### Record excerpts:
□ □ □ □
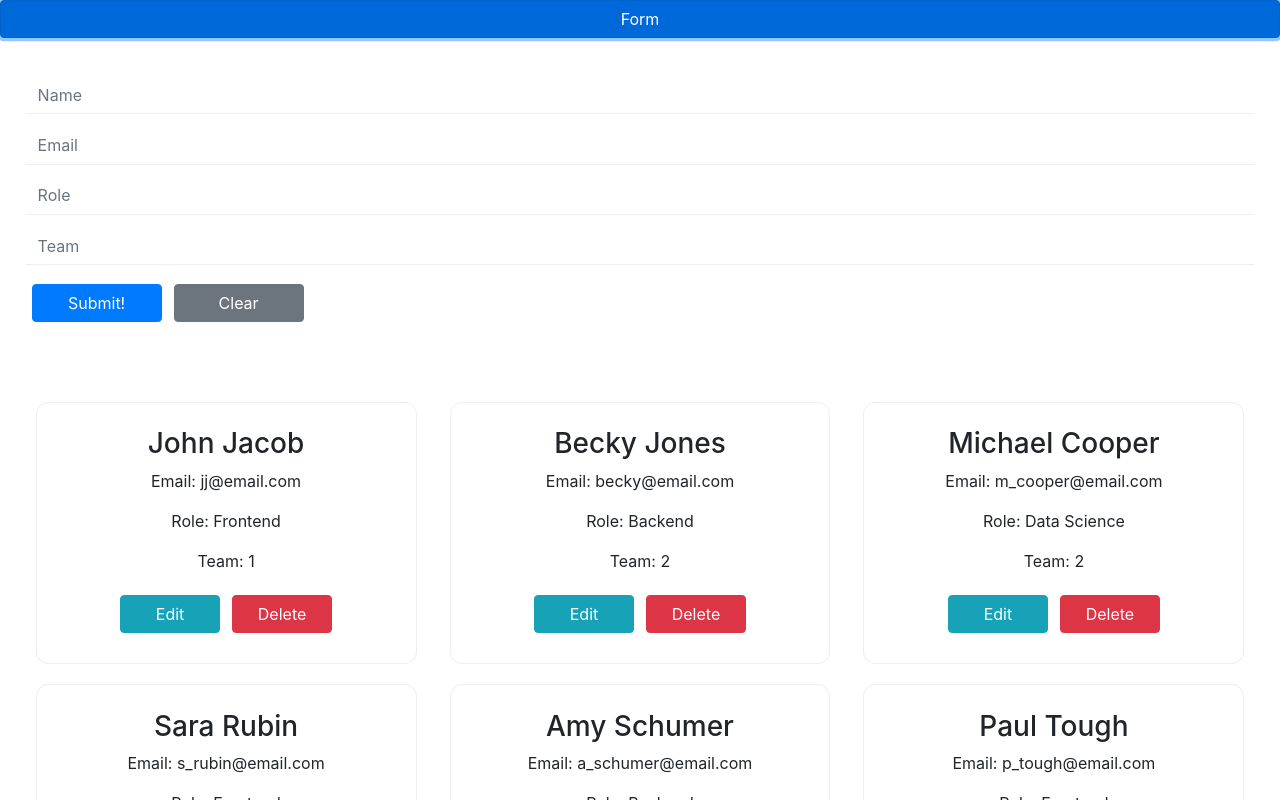
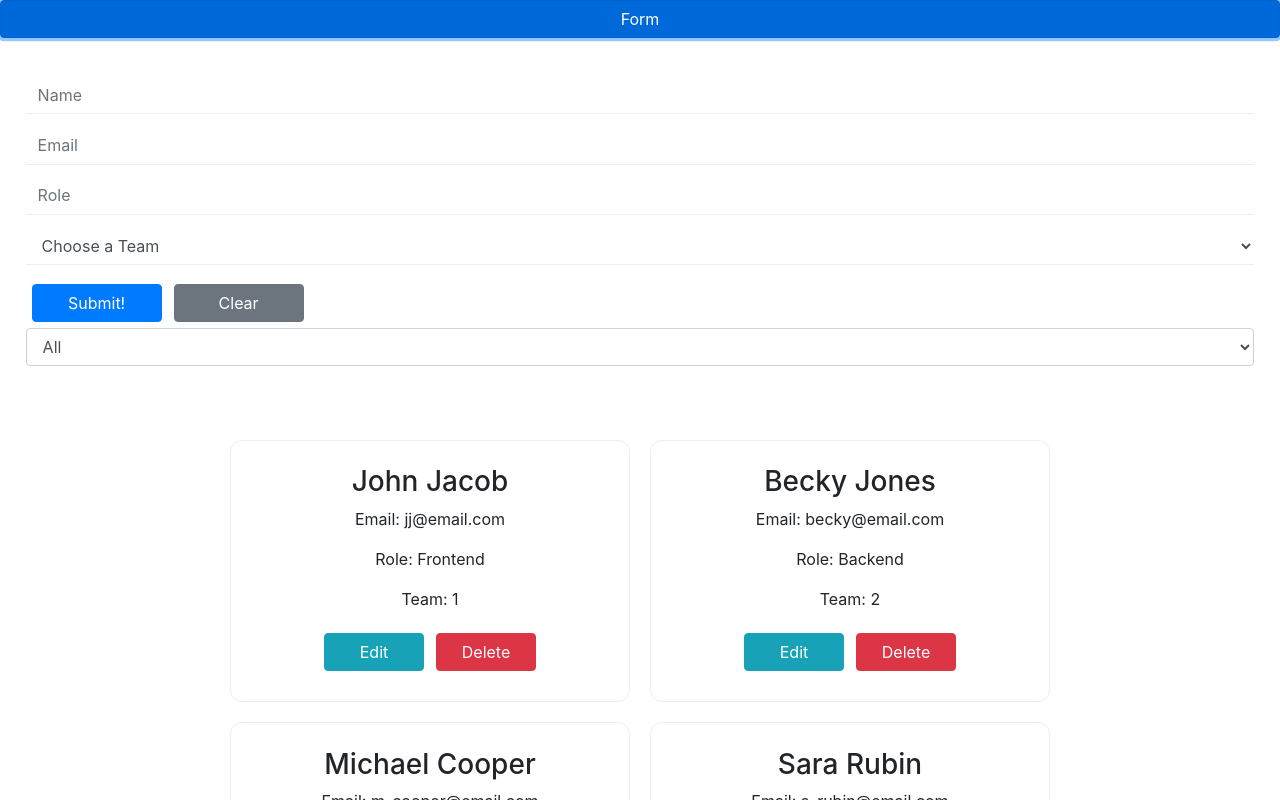
Before and after one commit to bloominstituteoftechnology/team-builder, a React (Create React App) app: page / in a window 1280 px wide. Both pictures are taken after a click on the button "Form". Shown: the top 800 px of the page. Built offline with nearby package versions, Linux system fonts and the light colour scheme.

Commit message:
Filter users by team

```diff
--- a/src/App.js
+++ b/src/App.js
@@ -9,6 +9,7 @@ const StyledApp = styled.div`
   display: flex;
   flex-direction: column;
 `
+
 
 function App() {
   const [user, setUser] = useState("");
@@ -59,8 +60,17 @@ function App() {
     setCollapse(!collapse);
   }
 
+  const handleFilter = (e) => {
+    console.log(e.target.value);
+    const id = e.target.value
+    setData(userData)
+    if (id != 'all') {
+      setData(userData.filter((user) => { return user.teamNumber == id }))
+    }
+  }
+
   return (
-    <>
+    <div className="App">
       <StyledApp>
         <Button onClick={() => handleCollapse()} color="primary">Form</Button>
         <Collapse isOpen={collapse}>
@@ -69,6 +79,7 @@ function App() {
             handleChange={handleChange}
             handleClear={handleClear}
             memberToEdit={memberToEdit}
+            handleFilter={handleFilter}
           />
         </Collapse>
 
@@ -76,9 +87,11 @@ function App() {
           data={data}
           memberToEdit={memberToEdit}
           removeMember={removeMember}
+          setCollapse={setCollapse}
+          collapse={collapse}
         />
       </StyledApp>
-    </>
+    </div>
   );
 }
 
--- a/src/Components/Form/Form.js
+++ b/src/Components/Form/Form.js
@@ -1,5 +1,5 @@
 import React from "react";
-import { Form as ReactForm, Input, Button } from 'reactstrap'
+import { Form as ReactForm, Input, Button, Dropdown } from 'reactstrap'
 import styled from 'styled-components'
 
 const StyledForm = styled.div`
@@ -20,15 +20,26 @@ const styleButton = {
 // pattern = '^[A-Za-z]+$'
 
 const Form = (props) => {
+
   return (
-    <StyledForm>
+    <StyledForm >
       <ReactForm onSubmit={props.handleSubmit}>
         <Input style={styleInputs} type="text" name="name" value={props.user.name} onChange={props.handleChange} required title="No numeric characters allowed" placeholder="Name" />
         <Input style={styleInputs} type="email" name="email" value={props.user.email} onChange={props.handleChange} required placeholder="Email" />
         <Input style={styleInputs} type="text" name="role" value={props.user.role} onChange={props.handleChange} required placeholder="Role" />
-        <Input style={styleInputs} type="text" name="teamNumber" value={props.user.teamNumber} onChange={props.handleChange} required placeholder="Team" />
+        {/* <Input style={styleInputs} type="text" name="teamNumber" value={props.user.teamNumber} onChange={props.handleChange} required placeholder="Team" /> */}
+        <Input style={styleInputs} type="select" name="teamNumber" value={props.user.teamNumber} onChange={props.handleChange} required placeholder="Team" >
+          <option value="" disabled selected hidden>Choose a Team</option>
+          <option value="1">1</option>
+          <option value="2">2</option>
+        </Input>
         <Button style={styleButton} color="primary">Submit!</Button>
         <Button style={styleButton} color="secondary" type="button" onClick={() => props.handleClear()}>Clear</Button>
+        <Input type="select" name="select" onChange={e => props.handleFilter(e)}>
+          <option value="all">All</option>
+          <option value="1">1</option>
+          <option value="2">2</option>
+        </Input>
       </ReactForm>
     </StyledForm>
   );
--- a/src/Components/List/List.js
+++ b/src/Components/List/List.js
@@ -6,14 +6,15 @@ const StyledList = styled.div`
   display: flex;
   flex-wrap: wrap;
   padding: 2%;
-  justify-content: space-between;
+  justify-content: center;
+  align-items: end;
 `
 
 const StyledCard = styled.div`
   border: 1px solid #eee;
   padding: 2%;
   border-radius: 12px;
-  width: 31%;
+  width: 400px;
   margin: 10px;
   text-align: center;
 `
@@ -29,10 +30,10 @@ const StyledName = styled.h3`
 
 const List = (props) => {
   return (
-    <StyledList>
+    <StyledList >
       {props.data.map(user => {
         return (
-          <StyledCard key={user.id}  >
+          <StyledCard key={user.id}>
             <div className="userInfo">
               <StyledName>{user.name}</StyledName>
               <p>Email: {user.email}</p>
@@ -48,6 +49,7 @@ const List = (props) => {
           </StyledCard>
         );
       })}
+      <Button color="success" style={{ margin: '10px', width: '50px' }} onClick={() => props.setCollapse(!props.collapse)}>+</Button>
     </StyledList>
   );
 };
--- a/src/data.js
+++ b/src/data.js
@@ -40,6 +40,13 @@ const userData = [
     role: 'Frontend',
     teamNumber: '2',
     id: 5
+  },
+  {
+    name: 'Paul Tough',
+    email: 'p_tough@email.com',
+    role: 'Frontend',
+    teamNumber: '2',
+    id: 7
   }
 ]
 
```
Also changed, not shown: src/index.js (line endings or trailing spaces).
□ □ □ □
### Try it:
Repeat every entry exactly. Do not include the pictures.

### Result of this task:
Before and after one commit to bloominstituteoftechnology/team-builder, a React (Create React App) app: page / in a window 1280 px wide. Both pictures are taken after a click on the button "Form". Shown: the top 800 px of the page. Built offline with nearby package versions, Linux system fonts and the light colour scheme.

Commit message:
Filter users by team

```diff
--- a/src/App.js
+++ b/src/App.js
@@ -9,6 +9,7 @@ const StyledApp = styled.div`
   display: flex;
   flex-direction: column;
 `
+
 
 function App() {
   const [user, setUser] = useState("");
@@ -59,8 +60,17 @@ function App() {
     setCollapse(!collapse);
   }
 
+  const handleFilter = (e) => {
+    console.log(e.target.value);
+    const id = e.target.value
+    setData(userData)
+    if (id != 'all') {
+      setData(userData.filter((user) => { return user.teamNumber == id }))
+    }
+  }
+
   return (
-    <>
+    <div className="App">
       <StyledApp>
         <Button onClick={() => handleCollapse()} color="primary">Form</Button>
         <Collapse isOpen={collapse}>
@@ -69,6 +79,7 @@ function App() {
             handleChange={handleChange}
             handleClear={handleClear}
             memberToEdit={memberToEdit}
+            handleFilter={handleFilter}
           />
         </Collapse>
 
@@ -76,9 +87,11 @@ function App() {
           data={data}
           memberToEdit={memberToEdit}
           removeMember={removeMember}
+          setCollapse={setCollapse}
+          collapse={collapse}
         />
       </StyledApp>
-    </>
+    </div>
   );
 }
 
--- a/src/Components/Form/Form.js
+++ b/src/Components/Form/Form.js
@@ -1,5 +1,5 @@
 import React from "react";
-import { Form as ReactForm, Input, Button } from 'reactstrap'
+import { Form as ReactForm, Input, Button, Dropdown } from 'reactstrap'
 import styled from 'styled-components'
 
 const StyledForm = styled.div`
@@ -20,15 +20,26 @@ const styleButton = {
 // pattern = '^[A-Za-z]+$'
 
 const Form = (props) => {
+
   return (
-    <StyledForm>
+    <StyledForm >
       <ReactForm onSubmit={props.handleSubmit}>
         <Input style={styleInputs} type="text" name="name" value={props.user.name} onChange={props.handleChange} required title="No numeric characters allowed" placeholder="Name" />
         <Input style={styleInputs} type="email" name="email" value={props.user.email} onChange={props.handleChange} required placeholder="Email" />
         <Input style={styleInputs} type="text" name="role" value={props.user.role} onChange={props.handleChange} required placeholder="Role" />
-        <Input style={styleInputs} type="text" name="teamNumber" value={props.user.teamNumber} onChange={props.handleChange} required placeholder="Team" />
+        {/* <Input style={styleInputs} type="text" name="teamNumber" value={props.user.teamNumber} onChange={props.handleChange} required placeholder="Team" /> */}
+        <Input style={styleInputs} type="select" name="teamNumber" value={props.user.teamNumber} onChange={props.handleChange} required placeholder="Team" >
+          <option value="" disabled selected hidden>Choose a Team</option>
+          <option value="1">1</option>
+          <option value="2">2</option>
+        </Input>
         <Button style={styleButton} color="primary">Submit!</Button>
         <Button style={styleButton} color="secondary" type="button" onClick={() => props.handleClear()}>Clear</Button>
+        <Input type="select" name="select" onChange={e => props.handleFilter(e)}>
+          <option value="all">All</option>
+          <option value="1">1</option>
+          <option value="2">2</option>
+        </Input>
       </ReactForm>
     </StyledForm>
   );
--- a/src/Components/List/List.js
+++ b/src/Components/List/List.js
@@ -6,14 +6,15 @@ const StyledList = styled.div`
   display: flex;
   flex-wrap: wrap;
   padding: 2%;
-  justify-content: space-between;
+  justify-content: center;
+  align-items: end;
 `
 
 const StyledCard = styled.div`
   border: 1px solid #eee;
   padding: 2%;
   border-radius: 12px;
-  width: 31%;
+  width: 400px;
   margin: 10px;
   text-align: center;
 `
@@ -29,10 +30,10 @@ const StyledName = styled.h3`
 
 const List = (props) => {
   return (
-    <StyledList>
+    <StyledList >
       {props.data.map(user => {
         return (
-          <StyledCard key={user.id}  >
+          <StyledCard key={user.id}>
             <div className="userInfo">
               <StyledName>{user.name}</StyledName>
               <p>Email: {user.email}</p>
@@ -48,6 +49,7 @@ const List = (props) => {
           </StyledCard>
         );
       })}
+      <Button color="success" style={{ margin: '10px', width: '50px' }} onClick={() => props.setCollapse(!props.collapse)}>+</Button>
     </StyledList>
   );
 };
--- a/src/data.js
+++ b/src/data.js
@@ -40,6 +40,13 @@ const userData = [
     role: 'Frontend',
     teamNumber: '2',
     id: 5
+  },
+  {
+    name: 'Paul Tough',
+    email: 'p_tough@email.com',
+    role: 'Frontend',
+    teamNumber: '2',
+    id: 7
   }
 ]
 
```
Also changed, not shown: src/index.js (line endings or trailing spaces).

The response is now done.